“Your math is accurate,” says Paul Keable, VP of communications for the site’s new corporate parent, Ruby Life. “In the summer of 2015 we experienced unprecedented media coverage of our business” — and unprecedented signups despite the hacking scare, according to Keable.
“Our monthly new member account additions have not been verified by a third party, but we stand behind them,” Keable insists.
Here’s a reminder of just how shady this company has operated in the past. As Gizmodo points out, in 2015 Ashley Madison created more than 70,000 female bots to send male users fake messages inflate its numbers. When men signed up for new accounts, they’d be messaged by a bot masquerading as an interested woman. The men would then pay a small fee to reply to the bots. A mind-numbing 80 percent of initial purchases were made by a male trying to communicate with a female bot.
Today, in Ashley Madison’s post-scandal era, the company is not only claiming that it has ridded itself of bots, but that the men-women ratio is comparable. VP Paul Keable is touting a 1-to-1 ratio of signups by women and men in New York City. That ratio falls off a bit, to 1.4 men for every woman signing up across the rest of the country, Keable said.

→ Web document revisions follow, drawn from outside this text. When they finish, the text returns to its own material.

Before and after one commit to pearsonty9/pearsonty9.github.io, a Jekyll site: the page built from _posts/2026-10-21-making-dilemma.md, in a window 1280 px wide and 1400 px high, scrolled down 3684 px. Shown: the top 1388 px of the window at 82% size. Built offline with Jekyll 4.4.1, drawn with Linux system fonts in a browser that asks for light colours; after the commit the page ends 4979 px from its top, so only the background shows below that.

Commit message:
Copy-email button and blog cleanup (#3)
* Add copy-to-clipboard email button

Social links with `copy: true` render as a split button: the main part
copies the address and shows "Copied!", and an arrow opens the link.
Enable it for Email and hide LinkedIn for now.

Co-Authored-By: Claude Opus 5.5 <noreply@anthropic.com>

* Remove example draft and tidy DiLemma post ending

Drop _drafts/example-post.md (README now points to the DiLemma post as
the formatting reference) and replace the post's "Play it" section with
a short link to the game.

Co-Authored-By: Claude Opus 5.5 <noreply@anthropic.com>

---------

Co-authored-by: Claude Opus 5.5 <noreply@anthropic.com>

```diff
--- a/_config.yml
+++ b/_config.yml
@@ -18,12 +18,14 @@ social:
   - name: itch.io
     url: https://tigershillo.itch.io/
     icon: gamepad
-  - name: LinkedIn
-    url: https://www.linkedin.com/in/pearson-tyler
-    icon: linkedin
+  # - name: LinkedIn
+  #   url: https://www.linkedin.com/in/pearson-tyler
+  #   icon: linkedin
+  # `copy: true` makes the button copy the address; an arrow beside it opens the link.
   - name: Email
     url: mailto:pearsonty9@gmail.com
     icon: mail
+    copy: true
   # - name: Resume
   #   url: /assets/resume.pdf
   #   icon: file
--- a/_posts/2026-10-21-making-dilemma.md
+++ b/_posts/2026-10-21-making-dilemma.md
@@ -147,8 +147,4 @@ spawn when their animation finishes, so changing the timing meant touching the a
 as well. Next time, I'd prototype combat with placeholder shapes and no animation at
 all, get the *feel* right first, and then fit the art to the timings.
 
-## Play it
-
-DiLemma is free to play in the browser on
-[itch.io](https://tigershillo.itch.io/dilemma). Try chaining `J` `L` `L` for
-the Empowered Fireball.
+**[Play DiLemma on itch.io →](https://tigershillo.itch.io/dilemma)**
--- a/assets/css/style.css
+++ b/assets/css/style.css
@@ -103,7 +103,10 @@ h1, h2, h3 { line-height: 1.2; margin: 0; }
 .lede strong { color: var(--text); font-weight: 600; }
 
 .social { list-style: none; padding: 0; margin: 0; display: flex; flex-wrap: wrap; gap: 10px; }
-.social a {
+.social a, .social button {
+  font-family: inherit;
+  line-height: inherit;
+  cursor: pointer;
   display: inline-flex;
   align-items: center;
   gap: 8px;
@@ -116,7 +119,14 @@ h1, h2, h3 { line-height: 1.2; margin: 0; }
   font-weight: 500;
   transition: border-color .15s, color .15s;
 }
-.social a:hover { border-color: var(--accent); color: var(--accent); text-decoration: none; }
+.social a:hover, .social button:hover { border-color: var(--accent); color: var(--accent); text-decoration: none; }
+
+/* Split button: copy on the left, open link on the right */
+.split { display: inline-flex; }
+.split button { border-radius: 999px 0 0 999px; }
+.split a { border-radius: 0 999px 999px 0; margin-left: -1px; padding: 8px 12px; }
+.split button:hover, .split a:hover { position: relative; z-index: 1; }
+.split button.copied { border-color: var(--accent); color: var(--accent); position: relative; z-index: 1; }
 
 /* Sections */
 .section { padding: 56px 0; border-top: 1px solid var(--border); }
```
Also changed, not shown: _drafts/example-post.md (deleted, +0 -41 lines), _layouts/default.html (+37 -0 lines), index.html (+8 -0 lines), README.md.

The men who are joining Ashley Madison in 2017 are the same ones who are sending money to a Nigerian prince. Anonymous needs to expose this scam and everyone involved with it.
[h/t NY Post]